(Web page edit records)
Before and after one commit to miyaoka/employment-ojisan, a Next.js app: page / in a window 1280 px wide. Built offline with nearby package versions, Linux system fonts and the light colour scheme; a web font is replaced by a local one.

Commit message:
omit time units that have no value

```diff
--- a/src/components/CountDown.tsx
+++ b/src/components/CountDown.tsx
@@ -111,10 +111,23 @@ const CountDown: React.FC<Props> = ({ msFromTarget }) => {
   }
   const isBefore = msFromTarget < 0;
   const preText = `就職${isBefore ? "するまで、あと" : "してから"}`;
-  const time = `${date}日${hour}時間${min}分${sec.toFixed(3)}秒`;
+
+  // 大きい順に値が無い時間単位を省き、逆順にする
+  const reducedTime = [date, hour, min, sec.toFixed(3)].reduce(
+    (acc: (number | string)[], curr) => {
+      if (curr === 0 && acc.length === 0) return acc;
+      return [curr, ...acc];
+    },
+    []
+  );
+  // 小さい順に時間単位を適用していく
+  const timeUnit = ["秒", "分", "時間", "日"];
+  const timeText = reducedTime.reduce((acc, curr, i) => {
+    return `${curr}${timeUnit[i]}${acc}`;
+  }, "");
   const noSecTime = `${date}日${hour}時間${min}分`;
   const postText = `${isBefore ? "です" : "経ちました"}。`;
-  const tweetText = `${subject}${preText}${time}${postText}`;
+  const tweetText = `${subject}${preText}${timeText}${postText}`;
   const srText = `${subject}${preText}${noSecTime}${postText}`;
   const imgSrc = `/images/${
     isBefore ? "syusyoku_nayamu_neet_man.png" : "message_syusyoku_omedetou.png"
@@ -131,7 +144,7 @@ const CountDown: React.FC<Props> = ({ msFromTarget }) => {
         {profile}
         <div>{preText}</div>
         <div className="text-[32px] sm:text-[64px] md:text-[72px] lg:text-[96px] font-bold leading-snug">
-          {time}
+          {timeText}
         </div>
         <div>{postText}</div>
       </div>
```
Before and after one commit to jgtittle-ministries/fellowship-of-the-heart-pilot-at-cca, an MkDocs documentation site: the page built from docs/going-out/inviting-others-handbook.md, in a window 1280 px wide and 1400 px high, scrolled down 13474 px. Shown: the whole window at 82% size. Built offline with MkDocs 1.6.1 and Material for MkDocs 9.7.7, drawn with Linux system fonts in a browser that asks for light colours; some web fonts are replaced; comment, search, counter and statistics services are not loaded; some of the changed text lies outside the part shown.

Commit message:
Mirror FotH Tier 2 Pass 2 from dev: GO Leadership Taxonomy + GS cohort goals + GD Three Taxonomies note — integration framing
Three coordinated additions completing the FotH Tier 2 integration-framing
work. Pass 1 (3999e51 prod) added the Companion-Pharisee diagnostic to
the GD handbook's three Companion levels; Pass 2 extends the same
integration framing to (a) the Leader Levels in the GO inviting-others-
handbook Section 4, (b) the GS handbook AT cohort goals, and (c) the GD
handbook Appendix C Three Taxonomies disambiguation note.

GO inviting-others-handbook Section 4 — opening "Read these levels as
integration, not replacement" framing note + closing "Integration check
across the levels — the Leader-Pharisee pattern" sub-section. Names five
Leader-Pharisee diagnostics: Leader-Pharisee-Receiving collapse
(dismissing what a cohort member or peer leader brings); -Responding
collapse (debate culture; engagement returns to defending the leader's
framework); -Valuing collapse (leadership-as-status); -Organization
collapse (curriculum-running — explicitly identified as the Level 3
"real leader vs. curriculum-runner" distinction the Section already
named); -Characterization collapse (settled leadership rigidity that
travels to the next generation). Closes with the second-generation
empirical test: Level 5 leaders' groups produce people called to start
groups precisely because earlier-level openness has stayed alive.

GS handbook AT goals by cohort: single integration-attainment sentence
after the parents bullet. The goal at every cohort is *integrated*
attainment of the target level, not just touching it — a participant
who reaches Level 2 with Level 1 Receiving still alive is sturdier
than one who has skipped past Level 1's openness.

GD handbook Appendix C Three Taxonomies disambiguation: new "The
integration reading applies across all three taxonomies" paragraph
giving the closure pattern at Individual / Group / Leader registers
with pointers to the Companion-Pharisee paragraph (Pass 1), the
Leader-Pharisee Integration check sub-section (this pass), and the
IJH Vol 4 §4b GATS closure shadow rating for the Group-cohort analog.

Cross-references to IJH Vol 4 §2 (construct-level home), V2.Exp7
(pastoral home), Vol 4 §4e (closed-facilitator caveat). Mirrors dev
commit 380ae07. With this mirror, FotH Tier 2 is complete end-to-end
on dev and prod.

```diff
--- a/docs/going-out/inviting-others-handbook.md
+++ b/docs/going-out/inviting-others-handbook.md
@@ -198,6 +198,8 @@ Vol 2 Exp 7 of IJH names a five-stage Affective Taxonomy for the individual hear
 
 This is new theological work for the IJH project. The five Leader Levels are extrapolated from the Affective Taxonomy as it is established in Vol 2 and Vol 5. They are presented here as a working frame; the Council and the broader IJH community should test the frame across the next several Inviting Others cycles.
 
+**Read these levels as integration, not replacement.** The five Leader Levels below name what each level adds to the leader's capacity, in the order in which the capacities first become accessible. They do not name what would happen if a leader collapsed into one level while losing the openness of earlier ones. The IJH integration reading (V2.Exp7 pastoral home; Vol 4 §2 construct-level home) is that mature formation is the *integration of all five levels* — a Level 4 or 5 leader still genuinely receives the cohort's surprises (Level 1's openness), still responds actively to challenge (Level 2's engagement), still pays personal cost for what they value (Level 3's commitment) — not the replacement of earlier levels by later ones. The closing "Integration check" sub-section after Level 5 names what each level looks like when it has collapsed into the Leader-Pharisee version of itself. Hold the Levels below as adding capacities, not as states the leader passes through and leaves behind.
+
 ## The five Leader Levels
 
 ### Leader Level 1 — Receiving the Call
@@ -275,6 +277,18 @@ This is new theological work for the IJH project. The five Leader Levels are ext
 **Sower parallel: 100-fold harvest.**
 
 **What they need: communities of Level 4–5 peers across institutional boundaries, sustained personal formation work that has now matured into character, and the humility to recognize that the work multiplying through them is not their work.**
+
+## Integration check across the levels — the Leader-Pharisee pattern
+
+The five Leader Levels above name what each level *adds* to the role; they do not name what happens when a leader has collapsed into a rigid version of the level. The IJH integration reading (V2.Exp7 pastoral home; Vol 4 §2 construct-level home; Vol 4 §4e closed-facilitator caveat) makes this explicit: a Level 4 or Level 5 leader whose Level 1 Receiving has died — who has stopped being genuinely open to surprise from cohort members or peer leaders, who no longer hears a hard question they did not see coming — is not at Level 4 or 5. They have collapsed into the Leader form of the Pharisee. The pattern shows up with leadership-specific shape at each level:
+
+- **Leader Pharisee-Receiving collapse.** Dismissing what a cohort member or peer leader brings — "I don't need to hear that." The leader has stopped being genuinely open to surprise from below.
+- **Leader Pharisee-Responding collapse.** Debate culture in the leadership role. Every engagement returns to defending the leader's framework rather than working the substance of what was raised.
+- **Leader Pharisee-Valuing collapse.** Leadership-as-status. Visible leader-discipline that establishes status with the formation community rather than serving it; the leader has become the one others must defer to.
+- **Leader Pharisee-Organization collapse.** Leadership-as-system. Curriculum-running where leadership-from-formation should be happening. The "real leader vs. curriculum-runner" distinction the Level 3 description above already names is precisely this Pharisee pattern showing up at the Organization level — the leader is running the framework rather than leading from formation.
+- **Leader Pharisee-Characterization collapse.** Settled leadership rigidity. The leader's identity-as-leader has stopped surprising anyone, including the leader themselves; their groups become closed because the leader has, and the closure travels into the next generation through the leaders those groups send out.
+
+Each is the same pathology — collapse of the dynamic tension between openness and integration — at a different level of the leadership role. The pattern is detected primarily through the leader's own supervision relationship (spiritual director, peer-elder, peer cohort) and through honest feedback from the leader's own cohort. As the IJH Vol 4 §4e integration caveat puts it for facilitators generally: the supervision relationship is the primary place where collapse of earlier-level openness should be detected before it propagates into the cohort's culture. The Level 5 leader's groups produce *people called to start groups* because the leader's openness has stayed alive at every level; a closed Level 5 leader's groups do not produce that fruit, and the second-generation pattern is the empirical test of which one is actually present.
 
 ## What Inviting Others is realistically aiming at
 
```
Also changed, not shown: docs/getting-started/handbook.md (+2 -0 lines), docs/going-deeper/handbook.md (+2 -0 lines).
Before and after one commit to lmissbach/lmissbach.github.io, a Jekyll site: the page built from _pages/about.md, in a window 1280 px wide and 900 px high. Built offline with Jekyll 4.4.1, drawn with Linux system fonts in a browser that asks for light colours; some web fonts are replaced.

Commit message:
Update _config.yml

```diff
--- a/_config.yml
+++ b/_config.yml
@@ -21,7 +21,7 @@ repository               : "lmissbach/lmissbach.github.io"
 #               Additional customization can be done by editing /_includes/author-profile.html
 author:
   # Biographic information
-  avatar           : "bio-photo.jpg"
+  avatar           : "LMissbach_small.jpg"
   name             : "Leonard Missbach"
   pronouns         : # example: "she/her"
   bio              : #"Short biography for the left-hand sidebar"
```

## TASK TO COMPLETE
Gather every line from the entries above where the word "isBefore" appears, and copy them.

## RESPONSE TO THIS EXERCISE
   const isBefore = msFromTarget < 0;
   const preText = `就職${isBefore ? "するまで、あと" : "してから"}`;
   const postText = `${isBefore ? "です" : "経ちました"}。`;
     isBefore ? "syusyoku_nayamu_neet_man.png" : "message_syusyoku_omedetou.png"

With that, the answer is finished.